→ **PROBLEM TO WORK ON**
Please copy every line below that contains the string "return".

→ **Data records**
Start of Block
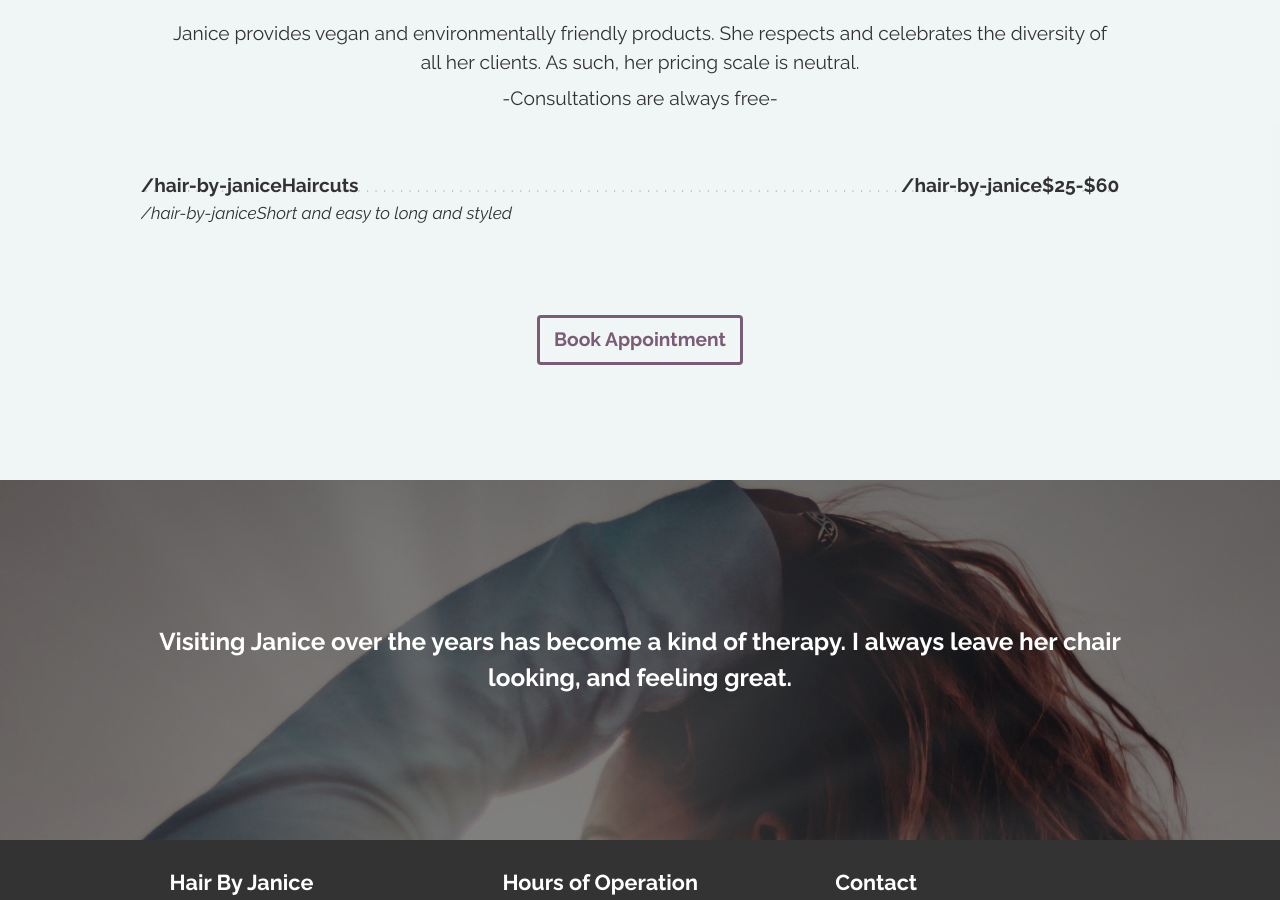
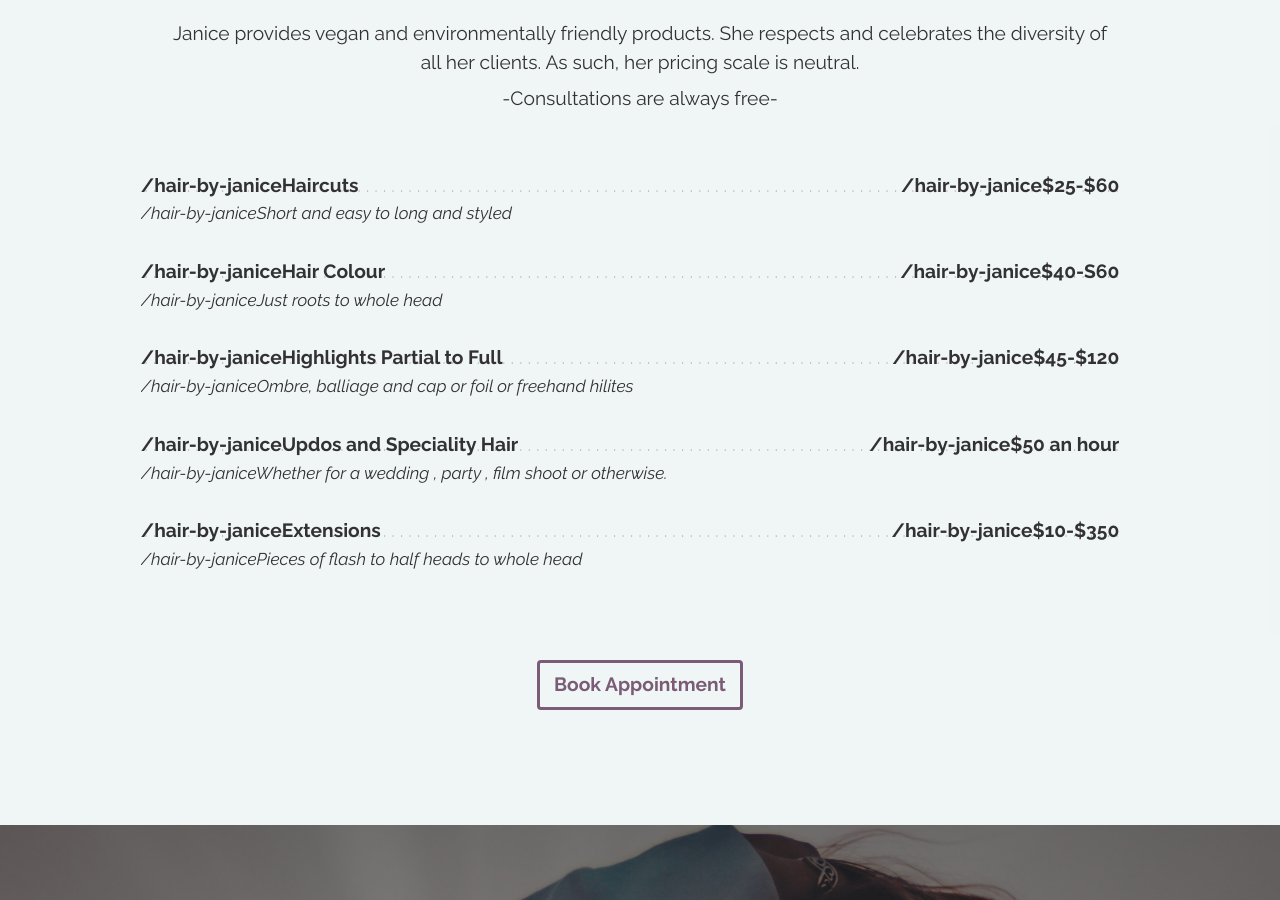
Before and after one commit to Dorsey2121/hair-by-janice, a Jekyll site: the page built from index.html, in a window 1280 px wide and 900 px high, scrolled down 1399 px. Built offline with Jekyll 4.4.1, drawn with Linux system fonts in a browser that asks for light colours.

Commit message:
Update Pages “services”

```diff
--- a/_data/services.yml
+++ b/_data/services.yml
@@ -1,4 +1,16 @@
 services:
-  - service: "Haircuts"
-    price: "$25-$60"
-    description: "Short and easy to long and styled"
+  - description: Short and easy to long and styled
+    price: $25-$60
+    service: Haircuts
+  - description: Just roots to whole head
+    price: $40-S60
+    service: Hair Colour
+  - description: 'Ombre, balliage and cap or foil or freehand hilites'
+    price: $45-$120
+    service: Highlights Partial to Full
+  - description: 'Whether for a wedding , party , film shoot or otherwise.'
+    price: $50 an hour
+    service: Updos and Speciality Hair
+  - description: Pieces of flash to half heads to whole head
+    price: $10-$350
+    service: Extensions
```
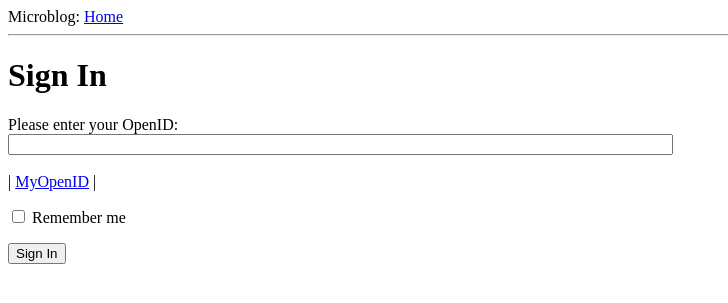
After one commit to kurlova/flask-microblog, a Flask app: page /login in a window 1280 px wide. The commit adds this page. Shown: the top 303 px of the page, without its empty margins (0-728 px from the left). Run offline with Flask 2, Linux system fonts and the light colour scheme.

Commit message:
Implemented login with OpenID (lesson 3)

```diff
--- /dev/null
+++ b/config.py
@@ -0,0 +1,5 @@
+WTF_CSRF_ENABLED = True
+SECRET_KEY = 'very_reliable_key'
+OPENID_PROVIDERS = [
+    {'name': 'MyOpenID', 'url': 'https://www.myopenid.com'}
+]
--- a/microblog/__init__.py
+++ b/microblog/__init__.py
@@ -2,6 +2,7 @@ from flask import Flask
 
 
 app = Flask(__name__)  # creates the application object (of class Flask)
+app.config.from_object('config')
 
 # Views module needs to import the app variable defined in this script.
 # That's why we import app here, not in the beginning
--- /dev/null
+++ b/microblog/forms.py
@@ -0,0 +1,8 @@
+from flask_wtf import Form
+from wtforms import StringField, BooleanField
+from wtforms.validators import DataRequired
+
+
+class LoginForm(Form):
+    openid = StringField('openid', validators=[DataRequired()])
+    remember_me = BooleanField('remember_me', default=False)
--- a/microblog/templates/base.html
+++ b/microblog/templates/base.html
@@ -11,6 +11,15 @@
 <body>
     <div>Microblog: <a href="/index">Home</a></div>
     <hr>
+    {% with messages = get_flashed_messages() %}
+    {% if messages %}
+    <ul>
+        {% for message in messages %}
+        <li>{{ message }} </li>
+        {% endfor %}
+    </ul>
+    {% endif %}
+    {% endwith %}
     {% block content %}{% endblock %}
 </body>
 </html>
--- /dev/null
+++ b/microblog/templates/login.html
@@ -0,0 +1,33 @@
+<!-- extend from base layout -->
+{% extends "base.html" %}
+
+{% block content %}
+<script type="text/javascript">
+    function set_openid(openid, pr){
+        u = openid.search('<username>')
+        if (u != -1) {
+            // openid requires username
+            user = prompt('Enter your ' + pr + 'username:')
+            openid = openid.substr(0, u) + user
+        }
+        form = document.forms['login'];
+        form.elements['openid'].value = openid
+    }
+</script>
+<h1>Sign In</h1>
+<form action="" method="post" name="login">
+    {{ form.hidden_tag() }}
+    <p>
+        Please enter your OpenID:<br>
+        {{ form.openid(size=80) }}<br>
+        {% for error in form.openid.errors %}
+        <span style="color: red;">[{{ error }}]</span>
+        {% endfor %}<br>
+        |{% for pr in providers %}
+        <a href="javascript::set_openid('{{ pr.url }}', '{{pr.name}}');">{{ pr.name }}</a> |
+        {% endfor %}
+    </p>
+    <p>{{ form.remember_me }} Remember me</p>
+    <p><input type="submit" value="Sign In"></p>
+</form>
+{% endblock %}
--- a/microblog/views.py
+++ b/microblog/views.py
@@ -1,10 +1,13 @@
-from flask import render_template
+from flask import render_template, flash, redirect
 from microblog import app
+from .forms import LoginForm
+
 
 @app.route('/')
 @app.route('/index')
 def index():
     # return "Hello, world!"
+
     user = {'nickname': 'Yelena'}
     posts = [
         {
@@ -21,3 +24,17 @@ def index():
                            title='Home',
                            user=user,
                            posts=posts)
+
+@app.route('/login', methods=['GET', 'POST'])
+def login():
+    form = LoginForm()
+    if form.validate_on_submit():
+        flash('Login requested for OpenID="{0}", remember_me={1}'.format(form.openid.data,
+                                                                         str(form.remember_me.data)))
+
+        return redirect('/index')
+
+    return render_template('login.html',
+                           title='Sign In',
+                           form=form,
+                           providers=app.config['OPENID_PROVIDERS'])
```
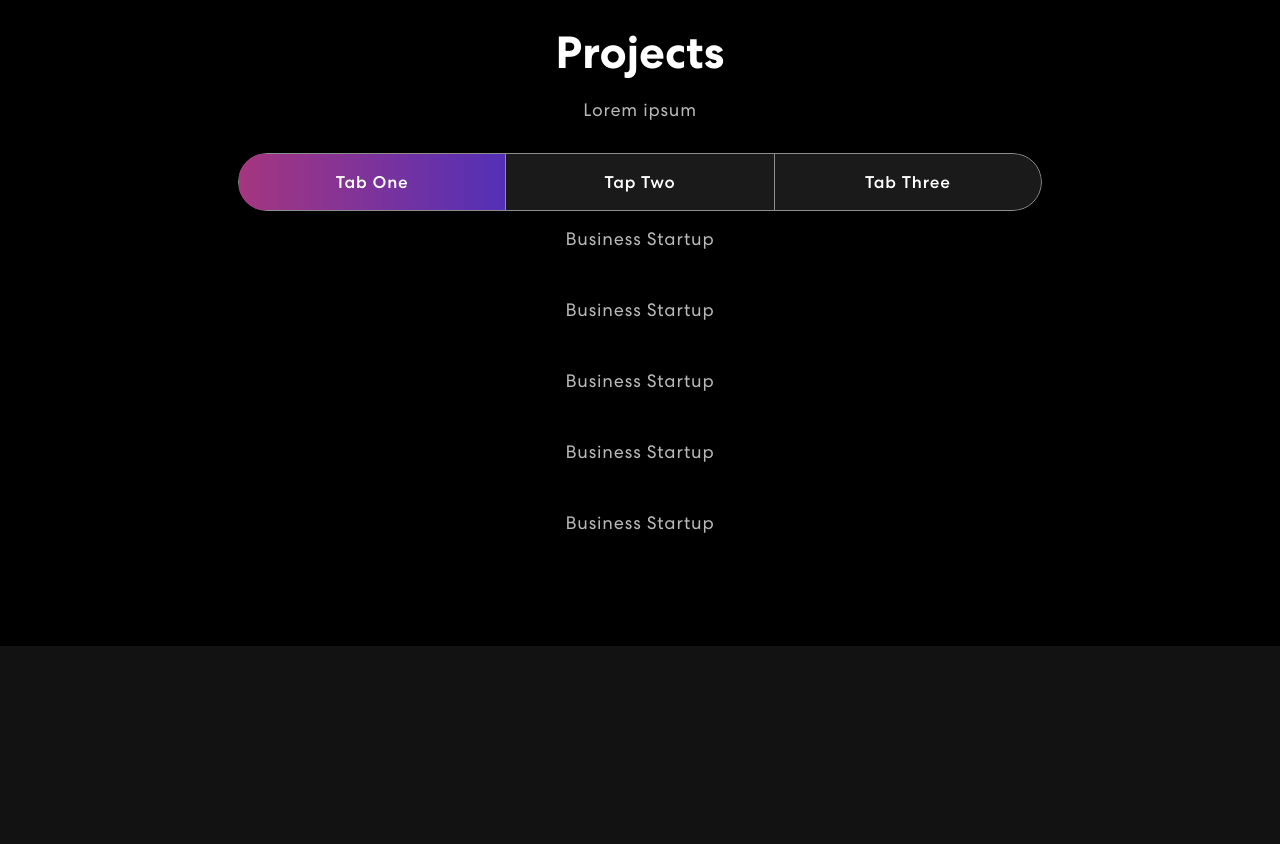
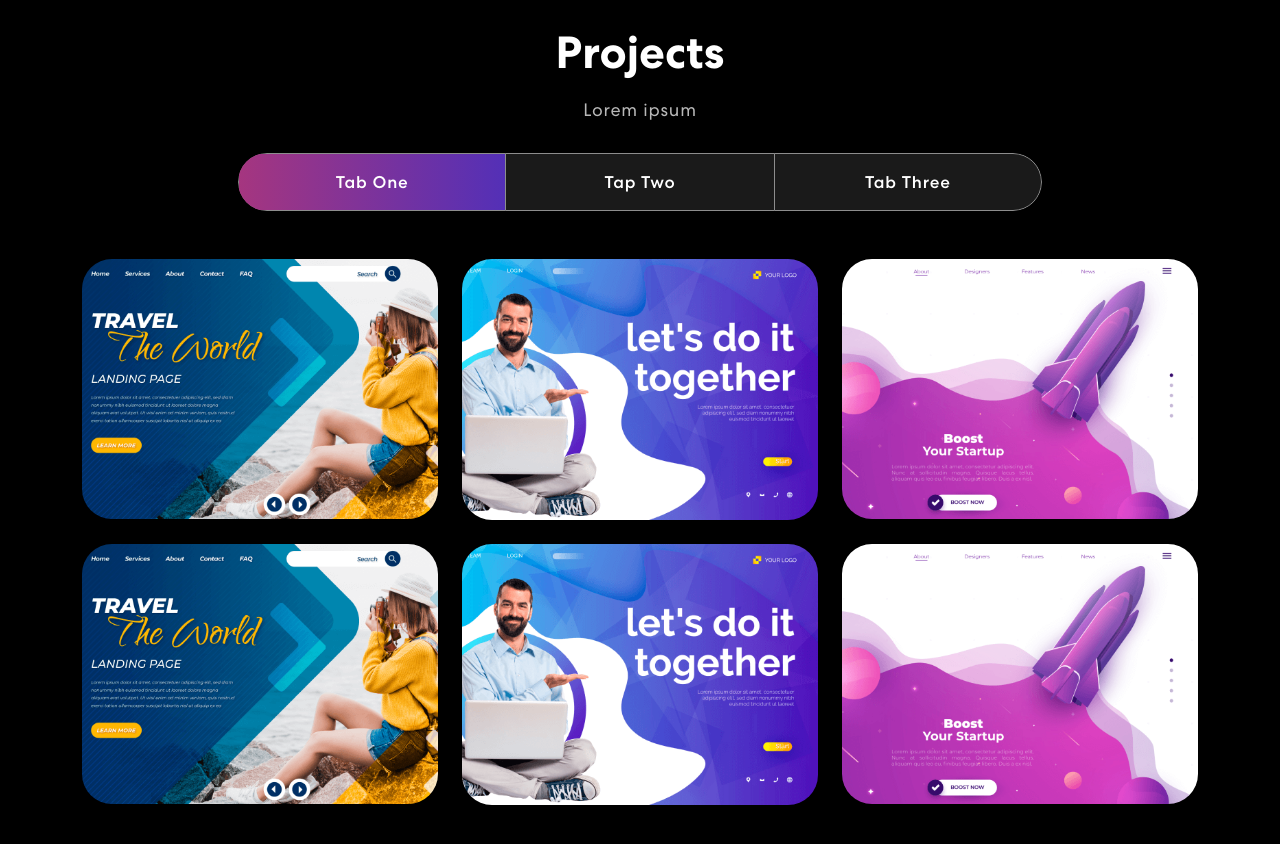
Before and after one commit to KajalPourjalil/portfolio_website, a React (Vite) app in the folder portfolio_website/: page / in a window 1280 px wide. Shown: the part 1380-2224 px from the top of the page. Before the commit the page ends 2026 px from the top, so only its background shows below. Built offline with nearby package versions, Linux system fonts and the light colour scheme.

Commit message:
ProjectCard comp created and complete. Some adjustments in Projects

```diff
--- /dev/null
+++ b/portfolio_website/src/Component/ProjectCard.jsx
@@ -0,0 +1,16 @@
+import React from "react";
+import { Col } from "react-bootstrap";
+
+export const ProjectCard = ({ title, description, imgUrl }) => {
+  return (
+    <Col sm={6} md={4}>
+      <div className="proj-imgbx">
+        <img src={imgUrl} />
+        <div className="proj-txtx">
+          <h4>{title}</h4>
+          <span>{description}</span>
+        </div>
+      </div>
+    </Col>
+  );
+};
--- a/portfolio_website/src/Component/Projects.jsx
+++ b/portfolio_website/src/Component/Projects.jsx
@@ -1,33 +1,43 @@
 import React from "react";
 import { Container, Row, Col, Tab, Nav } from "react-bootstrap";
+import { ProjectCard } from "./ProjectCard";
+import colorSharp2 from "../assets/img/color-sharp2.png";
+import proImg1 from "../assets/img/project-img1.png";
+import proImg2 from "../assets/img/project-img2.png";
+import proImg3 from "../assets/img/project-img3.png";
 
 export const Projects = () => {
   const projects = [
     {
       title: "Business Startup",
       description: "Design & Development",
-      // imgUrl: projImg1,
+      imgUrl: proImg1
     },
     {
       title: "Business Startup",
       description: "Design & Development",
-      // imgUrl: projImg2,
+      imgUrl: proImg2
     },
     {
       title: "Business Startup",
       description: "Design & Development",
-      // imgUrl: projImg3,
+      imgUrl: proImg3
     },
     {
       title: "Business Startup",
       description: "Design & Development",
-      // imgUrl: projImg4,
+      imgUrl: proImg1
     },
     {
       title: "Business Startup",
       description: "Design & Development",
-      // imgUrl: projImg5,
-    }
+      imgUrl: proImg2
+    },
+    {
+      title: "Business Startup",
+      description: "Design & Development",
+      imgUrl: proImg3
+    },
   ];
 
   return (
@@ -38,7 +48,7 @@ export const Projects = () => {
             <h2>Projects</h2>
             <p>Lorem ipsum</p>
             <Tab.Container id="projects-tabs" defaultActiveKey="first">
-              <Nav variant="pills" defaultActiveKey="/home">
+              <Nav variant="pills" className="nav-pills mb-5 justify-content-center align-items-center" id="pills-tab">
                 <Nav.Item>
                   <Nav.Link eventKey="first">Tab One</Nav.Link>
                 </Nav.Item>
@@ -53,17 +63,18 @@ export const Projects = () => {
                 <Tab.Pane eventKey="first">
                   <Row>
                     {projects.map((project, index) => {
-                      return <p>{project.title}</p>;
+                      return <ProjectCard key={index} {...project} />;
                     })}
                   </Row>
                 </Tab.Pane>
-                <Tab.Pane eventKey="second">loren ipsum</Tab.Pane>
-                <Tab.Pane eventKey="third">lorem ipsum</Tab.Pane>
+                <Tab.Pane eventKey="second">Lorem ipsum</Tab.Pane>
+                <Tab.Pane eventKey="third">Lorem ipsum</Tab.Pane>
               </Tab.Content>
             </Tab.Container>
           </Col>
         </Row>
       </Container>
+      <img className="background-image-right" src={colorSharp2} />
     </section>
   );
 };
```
End of Block
→ **SOLUTION FOR THIS PROBLEM**
     # return "Hello, world!"
+        return redirect('/index')
+    return render_template('login.html',
+  return (
   return (
-                      return <p>{project.title}</p>;
+                      return <ProjectCard key={index} {...project} />;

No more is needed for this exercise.